Man on Wire Movie Review
Of all the movies that are showing up on Top Ten lists this year, one odd one seems to be cropping up here and there with more regularity than what would be expected. Man on Wire, about a Frenchman who likes to walk on tightropes, is not the kind of film you'd expect to be a candidate for such exclusive lists, no matter how interesting the concept. Amazingly, Man of Wire is an engaging, entertaining and enthralling documentary that will appeal even to people who don't like documentaries.
Man on Wire, directed by James Marsh, follows Philippe Petite, the Lance Armstrong of tightrope walking. The man was born to walk on tight little cables with no harness, and was determined to push himself further and further. At one point, he snuck onto the Sydney Harbour Bridge and walked across a cable. That sounds crazy to me, but that's nothing. Philippe's real goal? Sneak onto the roof of the World Trade Center, somehow string a cable between the two gigantic buildings, and then walk across it before the authorities can stop him.

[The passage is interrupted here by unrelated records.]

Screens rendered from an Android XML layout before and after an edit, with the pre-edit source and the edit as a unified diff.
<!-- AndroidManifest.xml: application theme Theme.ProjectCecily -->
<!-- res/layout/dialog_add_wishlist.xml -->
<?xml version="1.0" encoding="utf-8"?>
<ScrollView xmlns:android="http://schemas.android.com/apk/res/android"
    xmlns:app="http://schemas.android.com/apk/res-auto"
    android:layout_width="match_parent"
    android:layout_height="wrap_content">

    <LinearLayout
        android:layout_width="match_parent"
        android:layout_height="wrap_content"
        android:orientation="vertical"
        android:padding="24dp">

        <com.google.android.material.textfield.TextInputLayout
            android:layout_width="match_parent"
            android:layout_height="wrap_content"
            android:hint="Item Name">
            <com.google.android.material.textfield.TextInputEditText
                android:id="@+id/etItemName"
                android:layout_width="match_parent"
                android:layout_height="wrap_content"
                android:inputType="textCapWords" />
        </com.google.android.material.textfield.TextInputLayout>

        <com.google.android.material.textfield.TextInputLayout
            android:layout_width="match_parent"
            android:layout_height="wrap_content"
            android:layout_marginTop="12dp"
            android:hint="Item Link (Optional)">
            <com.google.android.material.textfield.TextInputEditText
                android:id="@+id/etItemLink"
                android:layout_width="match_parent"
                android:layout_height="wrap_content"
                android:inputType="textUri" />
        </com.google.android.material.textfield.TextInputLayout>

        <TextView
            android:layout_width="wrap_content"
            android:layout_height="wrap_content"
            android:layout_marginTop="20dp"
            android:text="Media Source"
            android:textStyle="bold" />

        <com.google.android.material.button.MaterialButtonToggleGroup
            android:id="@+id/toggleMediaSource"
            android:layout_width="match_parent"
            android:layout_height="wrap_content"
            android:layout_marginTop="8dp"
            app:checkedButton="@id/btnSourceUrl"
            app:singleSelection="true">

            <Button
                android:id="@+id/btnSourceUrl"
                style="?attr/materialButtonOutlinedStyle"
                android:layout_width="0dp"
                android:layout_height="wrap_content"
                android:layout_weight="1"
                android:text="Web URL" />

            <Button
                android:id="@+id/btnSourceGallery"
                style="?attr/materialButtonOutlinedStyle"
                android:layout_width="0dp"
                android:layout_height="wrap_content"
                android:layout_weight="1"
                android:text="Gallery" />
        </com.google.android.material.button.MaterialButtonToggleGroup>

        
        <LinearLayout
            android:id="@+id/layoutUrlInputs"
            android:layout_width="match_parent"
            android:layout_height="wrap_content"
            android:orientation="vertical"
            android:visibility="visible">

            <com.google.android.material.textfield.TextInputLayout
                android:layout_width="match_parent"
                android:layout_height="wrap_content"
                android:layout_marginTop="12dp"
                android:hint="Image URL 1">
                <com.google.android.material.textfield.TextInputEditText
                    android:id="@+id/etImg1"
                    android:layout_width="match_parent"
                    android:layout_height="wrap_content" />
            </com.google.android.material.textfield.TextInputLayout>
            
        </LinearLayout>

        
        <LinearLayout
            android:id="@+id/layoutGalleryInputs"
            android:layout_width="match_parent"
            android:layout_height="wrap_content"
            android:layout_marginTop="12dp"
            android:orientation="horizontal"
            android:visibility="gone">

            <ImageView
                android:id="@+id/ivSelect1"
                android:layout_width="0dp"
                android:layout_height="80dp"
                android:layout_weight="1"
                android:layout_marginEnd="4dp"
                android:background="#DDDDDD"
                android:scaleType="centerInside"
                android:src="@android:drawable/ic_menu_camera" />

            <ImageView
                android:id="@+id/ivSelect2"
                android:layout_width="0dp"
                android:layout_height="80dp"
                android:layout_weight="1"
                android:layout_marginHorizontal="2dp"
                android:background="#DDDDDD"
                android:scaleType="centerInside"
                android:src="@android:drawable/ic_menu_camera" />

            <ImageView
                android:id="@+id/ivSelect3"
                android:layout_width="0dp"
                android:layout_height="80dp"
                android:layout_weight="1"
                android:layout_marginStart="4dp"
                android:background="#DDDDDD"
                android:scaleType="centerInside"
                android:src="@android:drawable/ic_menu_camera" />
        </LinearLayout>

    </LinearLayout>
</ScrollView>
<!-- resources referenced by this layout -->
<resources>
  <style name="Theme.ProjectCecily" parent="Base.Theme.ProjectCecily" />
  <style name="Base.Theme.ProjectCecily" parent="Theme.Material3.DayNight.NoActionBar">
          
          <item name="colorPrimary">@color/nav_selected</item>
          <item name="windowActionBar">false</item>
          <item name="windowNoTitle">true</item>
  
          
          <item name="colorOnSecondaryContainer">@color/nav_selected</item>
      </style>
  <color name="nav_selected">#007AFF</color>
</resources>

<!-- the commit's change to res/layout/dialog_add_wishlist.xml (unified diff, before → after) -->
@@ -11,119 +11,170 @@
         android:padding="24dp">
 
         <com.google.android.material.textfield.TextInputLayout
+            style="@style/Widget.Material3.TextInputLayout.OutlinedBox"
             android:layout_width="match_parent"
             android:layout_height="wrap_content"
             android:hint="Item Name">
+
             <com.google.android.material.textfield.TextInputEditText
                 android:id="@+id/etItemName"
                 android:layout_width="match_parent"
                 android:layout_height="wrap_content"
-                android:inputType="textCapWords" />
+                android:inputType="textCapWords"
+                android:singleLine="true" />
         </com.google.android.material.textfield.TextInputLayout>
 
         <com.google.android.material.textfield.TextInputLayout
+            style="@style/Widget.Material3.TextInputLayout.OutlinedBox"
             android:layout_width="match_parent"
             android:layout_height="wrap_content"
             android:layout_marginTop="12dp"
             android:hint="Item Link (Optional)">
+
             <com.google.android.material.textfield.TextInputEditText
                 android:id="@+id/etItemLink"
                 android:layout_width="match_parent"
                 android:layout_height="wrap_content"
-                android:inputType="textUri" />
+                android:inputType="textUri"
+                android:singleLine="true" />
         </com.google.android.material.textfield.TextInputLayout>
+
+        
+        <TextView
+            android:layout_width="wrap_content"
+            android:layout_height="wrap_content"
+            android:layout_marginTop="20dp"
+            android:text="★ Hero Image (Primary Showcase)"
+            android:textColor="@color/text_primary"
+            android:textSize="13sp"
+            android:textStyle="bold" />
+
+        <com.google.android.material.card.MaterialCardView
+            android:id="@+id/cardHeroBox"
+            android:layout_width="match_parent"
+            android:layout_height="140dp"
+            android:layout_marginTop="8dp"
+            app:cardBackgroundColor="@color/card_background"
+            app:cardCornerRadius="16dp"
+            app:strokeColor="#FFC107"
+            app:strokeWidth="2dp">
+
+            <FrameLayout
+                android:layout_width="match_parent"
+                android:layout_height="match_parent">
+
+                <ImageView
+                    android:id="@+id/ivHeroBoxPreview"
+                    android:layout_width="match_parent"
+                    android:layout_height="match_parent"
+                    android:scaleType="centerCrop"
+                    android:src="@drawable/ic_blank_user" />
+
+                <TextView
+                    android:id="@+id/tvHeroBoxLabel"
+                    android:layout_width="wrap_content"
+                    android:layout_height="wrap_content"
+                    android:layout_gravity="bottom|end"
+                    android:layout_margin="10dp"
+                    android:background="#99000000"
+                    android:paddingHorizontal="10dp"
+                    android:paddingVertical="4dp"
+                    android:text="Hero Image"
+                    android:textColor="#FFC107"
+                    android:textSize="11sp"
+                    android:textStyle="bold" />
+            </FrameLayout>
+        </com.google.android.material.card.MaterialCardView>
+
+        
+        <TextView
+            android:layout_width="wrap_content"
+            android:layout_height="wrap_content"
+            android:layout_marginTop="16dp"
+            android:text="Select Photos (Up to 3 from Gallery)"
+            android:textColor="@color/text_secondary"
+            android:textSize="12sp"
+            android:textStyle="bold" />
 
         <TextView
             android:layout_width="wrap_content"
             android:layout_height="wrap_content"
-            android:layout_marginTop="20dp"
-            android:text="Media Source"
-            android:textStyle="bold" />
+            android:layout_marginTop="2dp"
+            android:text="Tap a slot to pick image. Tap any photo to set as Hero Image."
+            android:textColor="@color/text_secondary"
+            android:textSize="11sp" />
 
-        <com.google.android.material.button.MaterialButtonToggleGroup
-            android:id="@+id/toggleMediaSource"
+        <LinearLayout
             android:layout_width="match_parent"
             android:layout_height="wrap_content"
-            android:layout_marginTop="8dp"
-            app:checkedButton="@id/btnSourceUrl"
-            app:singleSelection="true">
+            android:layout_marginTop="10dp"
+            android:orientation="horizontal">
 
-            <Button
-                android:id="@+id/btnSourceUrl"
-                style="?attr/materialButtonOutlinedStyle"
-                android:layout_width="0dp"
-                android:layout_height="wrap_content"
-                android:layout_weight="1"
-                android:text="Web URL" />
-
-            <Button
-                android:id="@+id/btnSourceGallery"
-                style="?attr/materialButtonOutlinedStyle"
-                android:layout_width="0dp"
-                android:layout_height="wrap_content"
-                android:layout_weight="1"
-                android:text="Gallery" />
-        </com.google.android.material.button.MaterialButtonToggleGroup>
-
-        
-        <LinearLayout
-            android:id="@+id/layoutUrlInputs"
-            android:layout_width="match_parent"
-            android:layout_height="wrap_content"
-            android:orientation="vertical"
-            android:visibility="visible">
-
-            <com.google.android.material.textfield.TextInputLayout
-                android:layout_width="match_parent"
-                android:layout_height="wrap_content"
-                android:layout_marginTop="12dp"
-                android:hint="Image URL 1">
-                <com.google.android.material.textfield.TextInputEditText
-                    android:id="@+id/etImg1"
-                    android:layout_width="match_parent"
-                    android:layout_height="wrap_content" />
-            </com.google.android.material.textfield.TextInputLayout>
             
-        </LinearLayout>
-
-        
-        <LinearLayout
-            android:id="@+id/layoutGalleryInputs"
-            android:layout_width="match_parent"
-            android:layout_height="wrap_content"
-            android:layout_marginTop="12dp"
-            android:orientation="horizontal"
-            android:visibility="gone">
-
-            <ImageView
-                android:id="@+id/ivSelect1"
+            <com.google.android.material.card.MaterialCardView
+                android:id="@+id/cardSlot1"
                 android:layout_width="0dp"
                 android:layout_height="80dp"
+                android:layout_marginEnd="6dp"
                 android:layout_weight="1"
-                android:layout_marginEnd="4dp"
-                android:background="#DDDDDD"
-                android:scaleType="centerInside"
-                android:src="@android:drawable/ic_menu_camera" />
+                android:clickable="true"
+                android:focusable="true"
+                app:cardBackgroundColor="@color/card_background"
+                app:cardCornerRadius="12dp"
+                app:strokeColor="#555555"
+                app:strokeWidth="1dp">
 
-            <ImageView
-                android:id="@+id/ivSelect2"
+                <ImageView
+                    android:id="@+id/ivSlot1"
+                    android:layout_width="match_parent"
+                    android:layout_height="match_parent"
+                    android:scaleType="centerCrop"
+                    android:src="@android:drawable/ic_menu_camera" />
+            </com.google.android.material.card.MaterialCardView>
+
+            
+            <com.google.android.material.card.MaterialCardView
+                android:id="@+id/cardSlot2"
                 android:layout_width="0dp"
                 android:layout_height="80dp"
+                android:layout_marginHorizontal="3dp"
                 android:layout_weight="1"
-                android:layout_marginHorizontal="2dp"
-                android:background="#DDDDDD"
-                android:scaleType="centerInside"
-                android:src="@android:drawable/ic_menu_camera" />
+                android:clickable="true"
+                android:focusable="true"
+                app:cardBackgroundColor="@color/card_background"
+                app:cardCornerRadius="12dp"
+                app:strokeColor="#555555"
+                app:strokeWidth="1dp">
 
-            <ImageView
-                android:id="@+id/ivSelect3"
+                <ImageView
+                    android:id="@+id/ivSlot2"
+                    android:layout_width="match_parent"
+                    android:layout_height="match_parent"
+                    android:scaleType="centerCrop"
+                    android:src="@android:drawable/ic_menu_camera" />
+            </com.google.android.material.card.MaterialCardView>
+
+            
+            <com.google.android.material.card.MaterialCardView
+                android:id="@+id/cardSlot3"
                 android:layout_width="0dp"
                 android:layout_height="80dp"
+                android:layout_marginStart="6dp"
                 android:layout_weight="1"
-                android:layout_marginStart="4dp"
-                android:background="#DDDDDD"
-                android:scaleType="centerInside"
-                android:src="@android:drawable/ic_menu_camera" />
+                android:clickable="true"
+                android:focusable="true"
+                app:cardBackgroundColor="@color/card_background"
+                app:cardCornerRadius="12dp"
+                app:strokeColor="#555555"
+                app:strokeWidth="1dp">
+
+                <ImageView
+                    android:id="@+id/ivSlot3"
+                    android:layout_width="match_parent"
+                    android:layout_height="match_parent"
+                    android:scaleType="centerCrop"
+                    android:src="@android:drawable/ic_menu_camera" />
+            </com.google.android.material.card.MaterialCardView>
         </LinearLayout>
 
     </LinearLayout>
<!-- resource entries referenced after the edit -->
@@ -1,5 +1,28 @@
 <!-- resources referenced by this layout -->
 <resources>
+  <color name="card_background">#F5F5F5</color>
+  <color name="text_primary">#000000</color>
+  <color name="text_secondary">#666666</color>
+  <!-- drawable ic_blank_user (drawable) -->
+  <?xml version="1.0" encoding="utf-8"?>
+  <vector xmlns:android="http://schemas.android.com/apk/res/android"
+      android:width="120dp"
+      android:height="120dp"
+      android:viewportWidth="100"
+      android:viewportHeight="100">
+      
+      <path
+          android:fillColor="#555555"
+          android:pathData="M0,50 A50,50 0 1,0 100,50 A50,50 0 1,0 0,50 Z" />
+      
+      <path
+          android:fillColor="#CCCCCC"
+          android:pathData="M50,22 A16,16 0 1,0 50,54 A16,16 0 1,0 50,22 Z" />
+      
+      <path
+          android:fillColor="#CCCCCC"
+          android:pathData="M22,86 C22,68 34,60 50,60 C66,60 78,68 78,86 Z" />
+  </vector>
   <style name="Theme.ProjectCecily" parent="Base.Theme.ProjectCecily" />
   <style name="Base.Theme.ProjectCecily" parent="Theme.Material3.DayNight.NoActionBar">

Frankly, Petite may have a few screws loose, but that also makes him a fascinating subject. The man, thankfully, is still well alive and really likes interviews. He tells his story with conviction, enthusiasm and downright euphoria, almost to the point where you have to question whether the guy is real. But he is real, and he bounces around his interview as if he's 20 again.
Yes, he's "only" a tightrope walker, but he still has an interesting story to tell. There aren't many events that truly define him, yet the ones that do are noteworthy. His character alone is entertaining; Marsh clearly hit the jackpot. Speaking of Marsh, the director took this film well beyond what Man on Wire could have been. A synergy of music, photographs, video footage, interviews and historical recreations, Man on Wire is one of the most dynamic documentaries in recent memory.
Man on Wire might not sound like the typical documentary, and it isn't. Its only fault is that it doesn't broach a subject that has more significance - such as torture in Iraq - but it's still an incredible piece of work. Recommended.
Review by Erik Samdahl unless otherwise indicated.